Tuesday, June 26, 2007

I Hear Things

You all know things have been crazy-exciting around here lately. It's Beanie Bonanza, and I could tell you a story a day for the next year, wrought from the last 2 weeks alone. I'm taking notes.

But the rest of life does not come to a screeching halt, does it? There's still an enormous amount of stuff going on in the wings of my life. My sister remains hospitalized. My mother requires extra care. And my son...

My son drives up and down roads, all day long, and he tosses beanies to Iraqi children. That's his job.

That's the story I get.

It is, kiddies, rated "M," for "Mom."

But THIS Mom knows about MySpace. THIS Mom still drops in on her son's friends in their workplaces. THIS Mom has their phone numbers in her contact list, from 5 years ago, when they were all just acquiring their drivers licenses.

THIS Mom is tuned in.

She hears...THINGS. And THIS Mom will put you up against a wall, and demand of you, "what is he not telling me?"


I am a Soldier's Mother.

He does not want me to know.

But I understand.

I pick up my own mother, for dinner. She asks me, "How is Brian?"

And I look my Mother in the eyes, and I say,

"He's fine, Mom. He's handing out Beanie Babies."

Monday, June 25, 2007


Taste is over, and I can finally get back to the computer. Dozens (if not hundreds) of e-mails to respond to. Names and Numbers to sort out. Photos to manipulate. Thank you notes to write. Website and blogs to update.

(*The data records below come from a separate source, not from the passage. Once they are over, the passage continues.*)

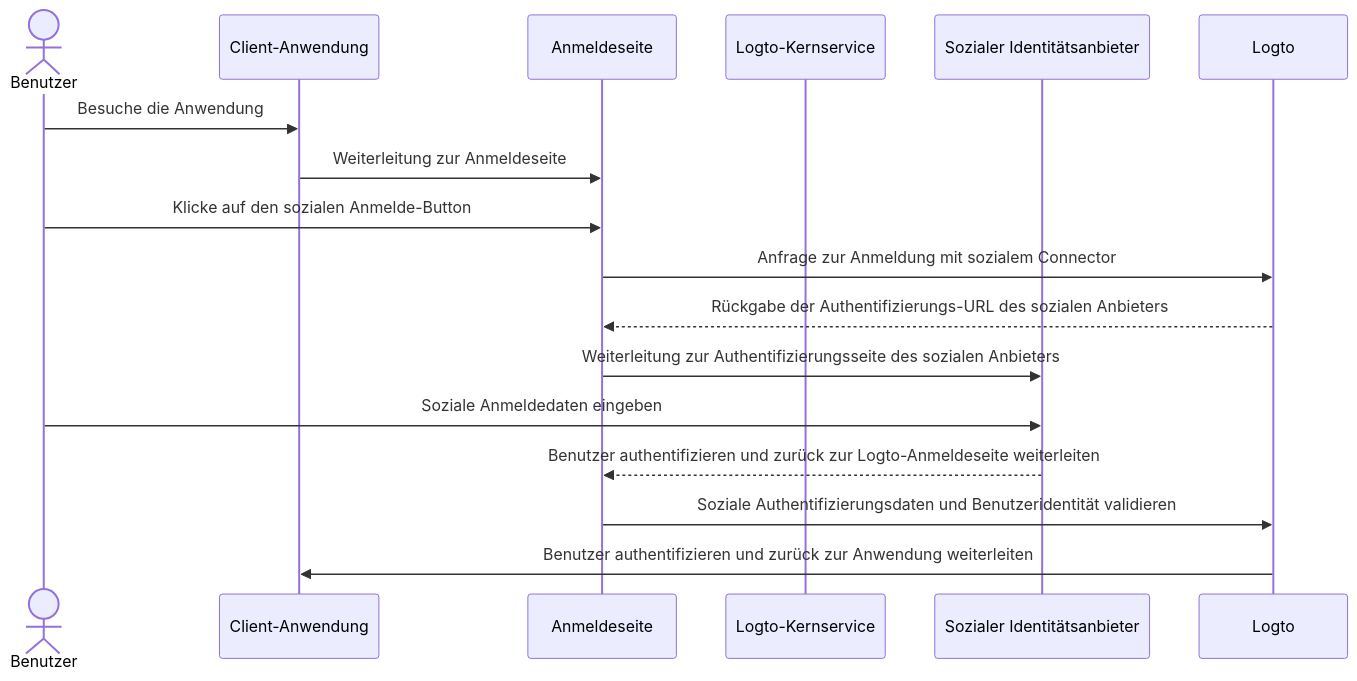
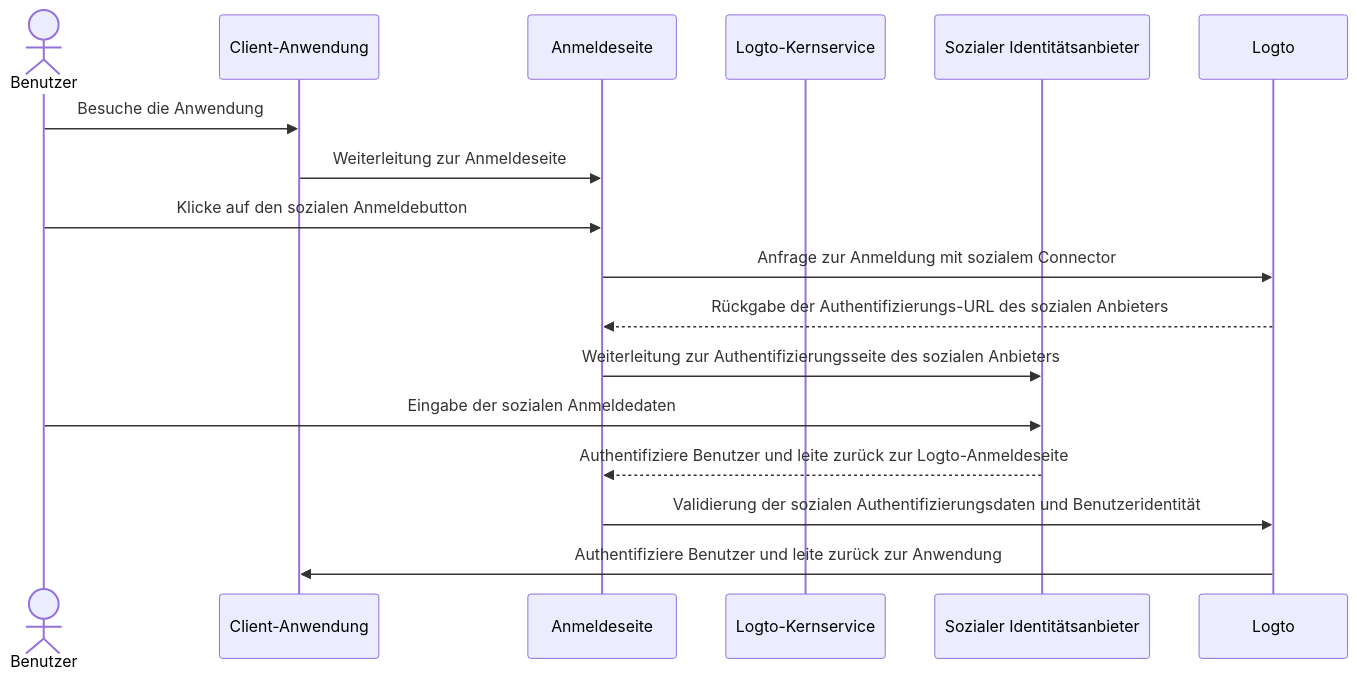
Before and after one commit to logto-io/docs: the first of 5 diagrams in i18n/de/docusaurus-plugin-content-docs/current/end-user-flows/sign-up-and-sign-in/social-sign-in.mdx, drawn with Mermaid. The commit also changed other lines of this file and 428 other files, not shown here.

````diff
--- a/i18n/de/docusaurus-plugin-content-docs/current/end-user-flows/sign-up-and-sign-in/social-sign-in.mdx
+++ b/i18n/de/docusaurus-plugin-content-docs/current/end-user-flows/sign-up-and-sign-in/social-sign-in.mdx
@@ -35,19 +36,19 @@
 ```mermaid
 sequenceDiagram
     actor user as Benutzer
     participant app as Client-Anwendung
     participant experience as Anmeldeseite
     participant logto as Logto-Kernservice
     participant social as Sozialer Identitätsanbieter
 
     user->>app: Besuche die Anwendung
     app->>experience: Weiterleitung zur Anmeldeseite
-    user->>experience: Klicke auf den sozialen Anmelde-Button
+    user->>experience: Klicke auf den sozialen Anmeldebutton
     experience->>Logto: Anfrage zur Anmeldung mit sozialem Connector
     Logto-->>experience: Rückgabe der Authentifizierungs-URL des sozialen Anbieters
     experience->>social: Weiterleitung zur Authentifizierungsseite des sozialen Anbieters
-    user->>social: Soziale Anmeldedaten eingeben
-    social-->>experience: Benutzer authentifizieren und zurück zur Logto-Anmeldeseite weiterleiten
-    experience->>Logto: Soziale Authentifizierungsdaten und Benutzeridentität validieren
-    Logto->>app: Benutzer authentifizieren und zurück zur Anwendung weiterleiten
+    user->>social: Eingabe der sozialen Anmeldedaten
+    social-->>experience: Authentifiziere Benutzer und leite zurück zur Logto-Anmeldeseite
+    experience->>Logto: Validierung der sozialen Authentifizierungsdaten und Benutzeridentität
+    Logto->>app: Authentifiziere Benutzer und leite zurück zur Anwendung
 ```
````
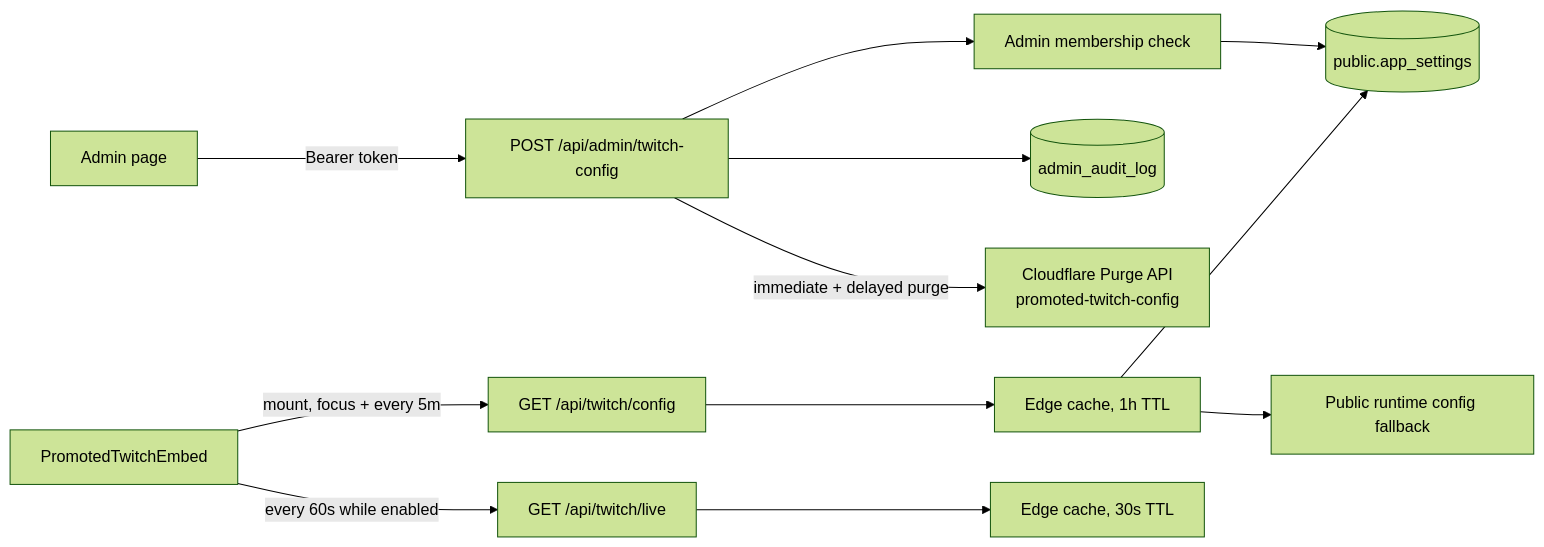
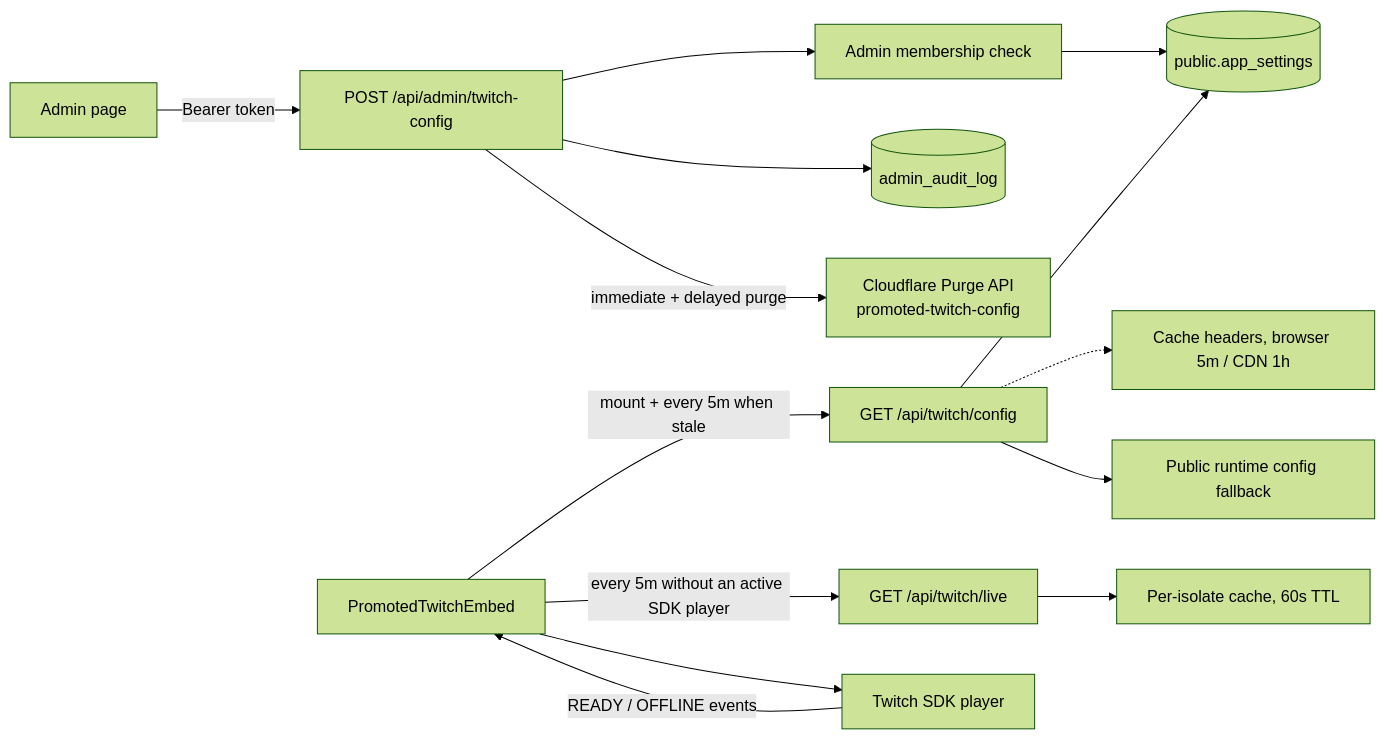
The diagram in docs/systems/frontend.md (tarkovtracker-org/TarkovTracker), drawn with Mermaid (forest theme) before and after one commit. The commit also changed other lines of this file and 9 other files, not shown here.

Commit message:
fix(twitch): eliminate unnecessary embed polling (#1194)

````diff
--- a/docs/systems/frontend.md
+++ b/docs/systems/frontend.md
@@ -32,14 +33,16 @@
 ```mermaid
 flowchart LR
     Admin[Admin page] -->|Bearer token| Write[POST /api/admin/twitch-config]
     Write --> Gate[Admin membership check]
     Gate --> Settings[(public.app_settings)]
     Write --> Audit[(admin_audit_log)]
     Write -->|immediate + delayed purge| Purge[Cloudflare Purge API<br/>promoted-twitch-config]
-    Embed[PromotedTwitchEmbed] -->|mount, focus + every 5m| Read[GET /api/twitch/config]
-    Read --> Edge[Edge cache, 1h TTL]
-    Edge --> Settings
-    Edge --> Fallback[Public runtime config fallback]
-    Embed -->|every 60s while enabled| Live[GET /api/twitch/live]
-    Live --> LiveEdge[Edge cache, 30s TTL]
+    Embed[PromotedTwitchEmbed] -->|mount + every 5m when stale| Read[GET /api/twitch/config]
+    Read -.-> Headers[Cache headers, browser 5m / CDN 1h]
+    Read --> Settings
+    Read --> Fallback[Public runtime config fallback]
+    Embed -->|every 5m without an active SDK player| Live[GET /api/twitch/live]
+    Live --> LiveEdge[Per-isolate cache, 60s TTL]
+    Embed --> Player[Twitch SDK player]
+    Player -->|READY / OFFLINE events| Embed
 ```
````
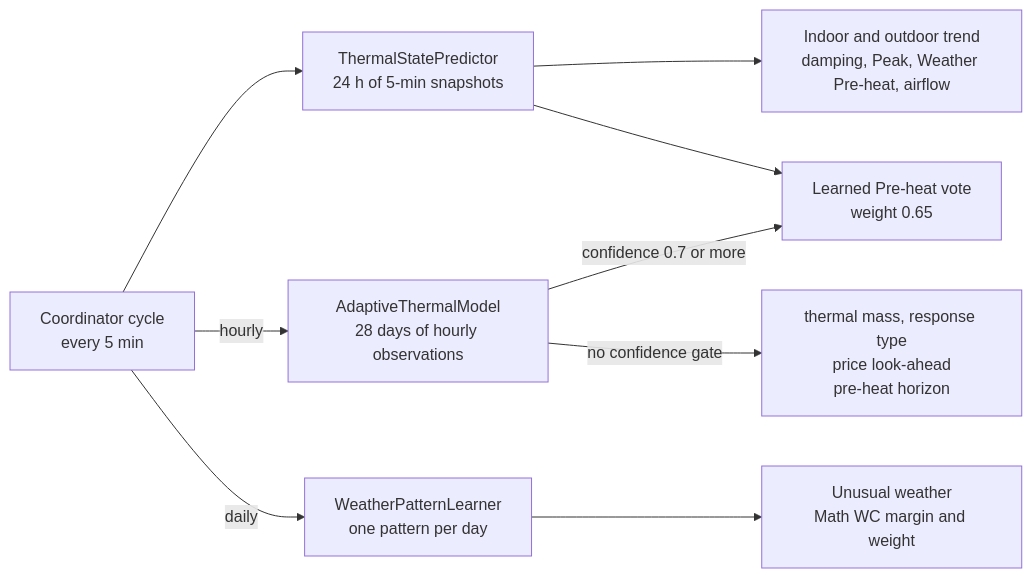
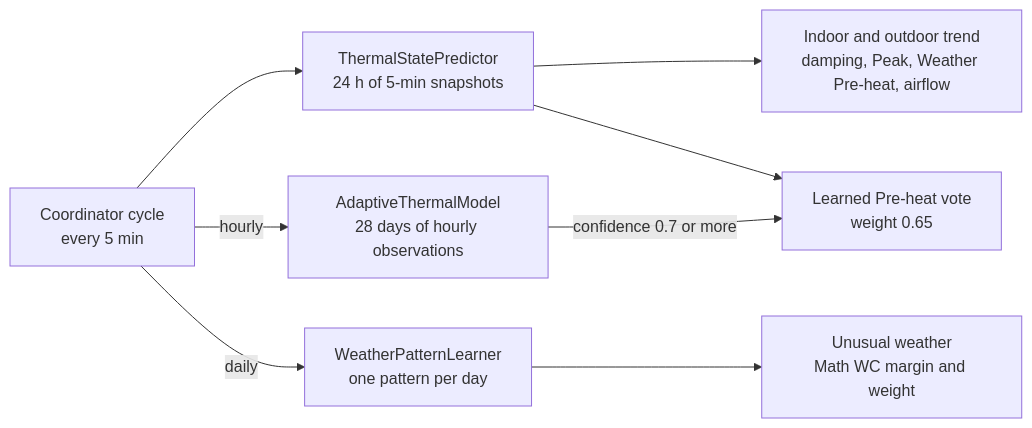
The diagram in docs/architecture/06_learning_integration.md (enoch85/EffektGuard), drawn with Mermaid before and after one commit. The commit also changed other lines of this file and 5 other files, not shown here.

Commit message:
Learning leaves the thermal mass and the look-ahead to the owner's settings

````diff
--- a/docs/architecture/06_learning_integration.md
+++ b/docs/architecture/06_learning_integration.md
@@ -7,13 +7,11 @@
 ```mermaid
 flowchart LR
     C["Coordinator cycle<br/>every 5 min"]
     C --> P["ThermalStatePredictor<br/>24 h of 5-min snapshots"]
     C -->|hourly| A["AdaptiveThermalModel<br/>28 days of hourly observations"]
     C -->|daily| W["WeatherPatternLearner<br/>one pattern per day"]
     P --> T["Indoor and outdoor trend<br/>damping, Peak, Weather Pre-heat, airflow"]
     P --> L["Learned Pre-heat vote<br/>weight 0.65"]
-    M["thermal mass, response type<br/>price look-ahead<br/>pre-heat horizon"]
-    A -->|no confidence gate| M
     A -->|confidence 0.7 or more| L
     W --> U["Unusual weather<br/>Math WC margin and weight"]
 ```
````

The laptop crashed again.

How inconvenient.

Saturday, June 23, 2007

Taste of CU

Rained out by 5:00, but a successful, if short day. Hundreds of beanies rolled in.

For more photos,

Story to come. I have to go dry my hair now

Friday, June 22, 2007

3rd International Blog Nekkid Day (if you believe everything you hear)

A former coworker once sidled up behind me in my cubicle and whispered, "I was sleepy, so I just went into the bathroom and took all of my clothes off, then put them back on."

Amy. I was just thinking about funny Amy, when I got a notice from Matt, reminding me that Today is 3rd International Blog Nekkid Day. I'm sure he wouldn't make that up.

In light of all that, I took off all my clothes, wrote this blog, then put them back on.

Don't believe me?

Nyeh! Toldja!

Of course I've protected my own identity! You never know what might happen if this gets circulated on the internet. There are a lot of crazies out there.

A girl can never be too careful.

Taste & Toys

The Toys-for-Troops troops will be at Taste of CU in Westside Park, tonight, and through the weekend. Come out and see us, ok?


Alright then.

You can win $100 if you guess how many beanies are stuffed into the back of the Dean's Blueprints Scion.

You can write a note to a soldier.

You can drop off beanies.

You can get a free hug.

And, Flickr's up! Only a few so far, but we're building, building!

Thursday, June 21, 2007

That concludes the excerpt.